When discussing the plans for this project with Marcel (MFO) he was very interested at the time in what the human response to exploring environments that we could not imagine would be. So for example, it may not be possible to explore outside our solar system in person, but it may be possible in the near future to use drones, and we were interested in the human emotional response when using VR or flying drones in alien environments. The show is a combination of video and strobe and is a continuation of the album’s exploration into movement and rhythm.
MM: Again, regarding #MASH: you probably know the theoretical background from which the three-day project moves: the idea of a survey on the “geographical liquidness” of today’s musical production.

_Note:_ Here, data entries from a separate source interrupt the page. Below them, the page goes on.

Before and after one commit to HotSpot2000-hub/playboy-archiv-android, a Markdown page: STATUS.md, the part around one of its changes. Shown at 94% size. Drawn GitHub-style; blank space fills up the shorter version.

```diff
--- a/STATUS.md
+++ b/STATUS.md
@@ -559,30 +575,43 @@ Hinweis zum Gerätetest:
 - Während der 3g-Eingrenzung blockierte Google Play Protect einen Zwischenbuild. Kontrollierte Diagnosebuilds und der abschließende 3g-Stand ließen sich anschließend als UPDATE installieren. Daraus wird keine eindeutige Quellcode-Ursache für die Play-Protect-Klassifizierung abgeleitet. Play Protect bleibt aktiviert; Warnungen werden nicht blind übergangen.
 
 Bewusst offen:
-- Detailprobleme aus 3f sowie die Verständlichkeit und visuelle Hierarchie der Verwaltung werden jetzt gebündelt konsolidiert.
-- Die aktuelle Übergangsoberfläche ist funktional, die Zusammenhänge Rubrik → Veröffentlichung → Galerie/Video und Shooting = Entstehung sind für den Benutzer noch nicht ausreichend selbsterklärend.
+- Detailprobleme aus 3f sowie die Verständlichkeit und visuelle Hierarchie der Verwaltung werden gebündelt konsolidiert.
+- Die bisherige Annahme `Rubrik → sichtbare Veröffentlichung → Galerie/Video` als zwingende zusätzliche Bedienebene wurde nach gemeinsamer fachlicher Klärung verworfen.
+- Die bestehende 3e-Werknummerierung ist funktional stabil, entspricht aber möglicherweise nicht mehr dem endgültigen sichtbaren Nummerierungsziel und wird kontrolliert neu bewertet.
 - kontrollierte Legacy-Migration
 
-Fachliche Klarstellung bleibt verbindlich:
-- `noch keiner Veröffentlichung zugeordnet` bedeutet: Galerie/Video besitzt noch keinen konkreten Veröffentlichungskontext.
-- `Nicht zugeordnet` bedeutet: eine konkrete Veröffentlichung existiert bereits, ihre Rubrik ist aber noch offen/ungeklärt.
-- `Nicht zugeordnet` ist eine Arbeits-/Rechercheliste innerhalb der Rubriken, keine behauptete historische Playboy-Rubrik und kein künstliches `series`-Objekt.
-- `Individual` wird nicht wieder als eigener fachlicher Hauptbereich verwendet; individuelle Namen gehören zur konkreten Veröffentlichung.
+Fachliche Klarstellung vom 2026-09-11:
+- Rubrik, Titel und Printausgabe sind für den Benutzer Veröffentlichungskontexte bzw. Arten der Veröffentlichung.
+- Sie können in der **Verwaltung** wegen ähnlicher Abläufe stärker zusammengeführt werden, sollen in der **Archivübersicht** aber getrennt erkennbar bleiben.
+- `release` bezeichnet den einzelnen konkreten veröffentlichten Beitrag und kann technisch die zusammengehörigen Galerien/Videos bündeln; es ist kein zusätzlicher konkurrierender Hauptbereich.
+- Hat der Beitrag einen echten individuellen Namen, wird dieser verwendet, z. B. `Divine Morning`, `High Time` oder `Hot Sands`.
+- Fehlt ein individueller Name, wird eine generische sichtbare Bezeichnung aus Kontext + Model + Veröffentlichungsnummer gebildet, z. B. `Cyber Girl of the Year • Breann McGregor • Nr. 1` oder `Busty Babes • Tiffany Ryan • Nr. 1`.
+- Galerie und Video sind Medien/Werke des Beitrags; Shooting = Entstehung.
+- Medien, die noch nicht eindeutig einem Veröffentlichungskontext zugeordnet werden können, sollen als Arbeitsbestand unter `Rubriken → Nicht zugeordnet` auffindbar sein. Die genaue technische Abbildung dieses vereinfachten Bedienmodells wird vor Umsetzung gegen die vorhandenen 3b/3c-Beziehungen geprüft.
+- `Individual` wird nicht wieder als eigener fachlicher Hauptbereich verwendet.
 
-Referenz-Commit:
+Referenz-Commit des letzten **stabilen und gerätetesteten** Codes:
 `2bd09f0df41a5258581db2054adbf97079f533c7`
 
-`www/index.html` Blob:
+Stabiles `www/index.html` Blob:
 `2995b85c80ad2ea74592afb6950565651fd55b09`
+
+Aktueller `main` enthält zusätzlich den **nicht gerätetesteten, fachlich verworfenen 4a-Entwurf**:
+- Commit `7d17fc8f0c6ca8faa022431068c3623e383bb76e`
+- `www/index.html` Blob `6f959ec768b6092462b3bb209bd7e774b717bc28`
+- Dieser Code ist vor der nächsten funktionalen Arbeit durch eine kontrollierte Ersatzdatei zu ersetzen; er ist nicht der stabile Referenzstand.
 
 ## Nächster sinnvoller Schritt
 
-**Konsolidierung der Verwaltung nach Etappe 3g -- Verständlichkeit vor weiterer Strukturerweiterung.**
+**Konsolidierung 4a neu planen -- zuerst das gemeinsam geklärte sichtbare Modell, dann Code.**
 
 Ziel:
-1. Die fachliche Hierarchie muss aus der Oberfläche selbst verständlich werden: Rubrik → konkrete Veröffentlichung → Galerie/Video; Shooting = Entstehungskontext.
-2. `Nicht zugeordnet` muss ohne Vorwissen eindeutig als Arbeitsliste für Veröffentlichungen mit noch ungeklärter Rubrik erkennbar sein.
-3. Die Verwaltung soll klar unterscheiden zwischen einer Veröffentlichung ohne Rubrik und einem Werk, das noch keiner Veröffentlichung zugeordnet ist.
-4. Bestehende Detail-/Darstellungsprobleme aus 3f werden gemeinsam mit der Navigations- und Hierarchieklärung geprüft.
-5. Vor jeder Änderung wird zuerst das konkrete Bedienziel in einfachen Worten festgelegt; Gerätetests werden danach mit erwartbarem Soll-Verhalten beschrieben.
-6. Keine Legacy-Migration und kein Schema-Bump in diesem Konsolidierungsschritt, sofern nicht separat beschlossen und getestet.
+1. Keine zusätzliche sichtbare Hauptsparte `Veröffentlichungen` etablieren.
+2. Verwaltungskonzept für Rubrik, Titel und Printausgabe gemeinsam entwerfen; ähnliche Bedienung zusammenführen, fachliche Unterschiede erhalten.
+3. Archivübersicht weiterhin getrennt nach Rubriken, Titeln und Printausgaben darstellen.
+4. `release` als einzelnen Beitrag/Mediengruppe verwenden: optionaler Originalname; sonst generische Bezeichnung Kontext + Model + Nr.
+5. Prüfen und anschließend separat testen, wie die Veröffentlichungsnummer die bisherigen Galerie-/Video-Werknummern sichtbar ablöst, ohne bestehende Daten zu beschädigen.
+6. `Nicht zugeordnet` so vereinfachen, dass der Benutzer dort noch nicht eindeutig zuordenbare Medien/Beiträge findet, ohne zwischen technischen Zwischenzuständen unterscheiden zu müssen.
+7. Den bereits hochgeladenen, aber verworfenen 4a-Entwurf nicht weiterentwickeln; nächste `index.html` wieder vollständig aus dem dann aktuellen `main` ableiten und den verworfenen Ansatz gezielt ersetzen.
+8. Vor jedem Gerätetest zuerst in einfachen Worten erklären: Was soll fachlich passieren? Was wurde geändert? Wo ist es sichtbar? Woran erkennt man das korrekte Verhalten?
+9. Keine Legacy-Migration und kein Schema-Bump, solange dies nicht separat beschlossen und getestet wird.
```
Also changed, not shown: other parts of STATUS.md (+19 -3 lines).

Do you think that your search as an artist, also in your past projects, might have something to do with this interpretative model of “global sound”? In this sense, what role the geographical provenance of an artist and his ethnic background – specifically, in your case – could play in today’s liquid, hyper-connected world?
I come from a position of privilege, in that I am a white man from the UK. When I reached a certain age I noticed that the majority of everybody I met making electronic music was the same as me. I had a wide range of influences in the music I listened to, but this was not matched in the people around me who I worked with. This is problematic on a personal scale obviously, but it is also representative of a larger picture. Possibly the internet has helped to change that but I have no doubt there are still people battling against a wall, people who deserve to be heard and aren’t for whatever reason.
There is huge value in escaping whichever musical tradition you are in and engaging with other people and other ways. It is something I wish I did more and I know that my musical landscape is quite narrow. My music is not political or social commentary, it is a form of escapism, but I have to be aware that being allowed the time and space to write it, and being given the platform to perform it, is a privilege. It is interesting that you talk about geographical provenance because while it is important to open the world and opportunities up to as many people as possible, it is also important to foster a sense of belonging and locality in music. I still love the idea that individual cities can develop such strong musical identities and scene and they can stay relatively untouched for long periods of time.